“A big target for botnets are these Internet of Things devices,” he said. “They can be very insecure, and they're very easy to plug into and to just forget about. They come with default, hard-coded passwords on them at times, so I would advise our customers to take those super high-risk devices and actually segment them off of their network. If they do get breached, it doesn't give the threat actors very far to roam in your network. They'll be stuck on a very secluded little area and they can't run wild and take over an entire network.”

Bot Bounty Program Offered

DataDome, a provider of AI-powered online fraud and bot management, recently invited the public and greater cybersecurity community to participate in its Bot Bounty Program. Offered in partnership with ethical hacking platform YesWeHack, the initiative incentivizes external researchers to rigorously test DataDome's protection in order to identify any potential vulnerabilities.

In this technical challenge, participants are encouraged to implement a scraping bot to scrape as much content as possible from two dedicated websites without being blocked by DataDome's solution. Rewards are based on various reporting scenarios. 

"This expanded program is not just a challenge to external researchers, it is a testament to our belief that collaboration and transparency are key components in the ongoing battle against fraudsters," said Gilles Walbrou, chief technology officer at DataDome. "While our solution is challenged every second by fraudsters targeting our customers worldwide, we look forward to the brightest minds adding their own challenges and collectively raising the bar for online protection."

There are many more bug bounty programs. HackerOne offers a listing of current bot bounty programs.

Jim Masters

Jim Masters is Managing Editor of MSSP Alert, and holds a B.A. degree in Journalism from Northern Illinois University. His career has spanned governmental and investigative reporting for daily newspapers in the Northwest Indiana Region and 16 years in a global internal communications role for a Fortune 500 professional services company. Additionally, he is co-owner of the Lake County Corn Dogs minor league baseball franchise, located in Crown Point, Indiana.
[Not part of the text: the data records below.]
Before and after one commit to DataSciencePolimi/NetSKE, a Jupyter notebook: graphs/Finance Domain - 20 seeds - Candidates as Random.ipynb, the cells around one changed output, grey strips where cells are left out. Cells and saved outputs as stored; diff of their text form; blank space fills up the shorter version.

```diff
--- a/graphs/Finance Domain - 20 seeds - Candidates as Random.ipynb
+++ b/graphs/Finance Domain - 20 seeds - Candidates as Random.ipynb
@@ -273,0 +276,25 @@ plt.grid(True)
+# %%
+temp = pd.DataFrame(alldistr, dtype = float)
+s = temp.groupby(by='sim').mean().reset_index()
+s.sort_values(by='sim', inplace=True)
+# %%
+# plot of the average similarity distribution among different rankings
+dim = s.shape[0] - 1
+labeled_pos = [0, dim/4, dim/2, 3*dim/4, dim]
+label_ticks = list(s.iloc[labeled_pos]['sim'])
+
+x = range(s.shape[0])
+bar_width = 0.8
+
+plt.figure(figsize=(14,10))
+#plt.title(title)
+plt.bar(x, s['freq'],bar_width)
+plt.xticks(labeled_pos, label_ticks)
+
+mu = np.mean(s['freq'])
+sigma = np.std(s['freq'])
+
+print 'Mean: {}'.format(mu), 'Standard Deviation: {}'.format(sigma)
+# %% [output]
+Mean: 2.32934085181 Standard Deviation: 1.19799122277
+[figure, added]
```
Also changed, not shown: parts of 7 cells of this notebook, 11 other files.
In his spare time, he enjoys writing and recording his own music, oil painting, biking, volleyball, golf and cheering on the Corn Dogs.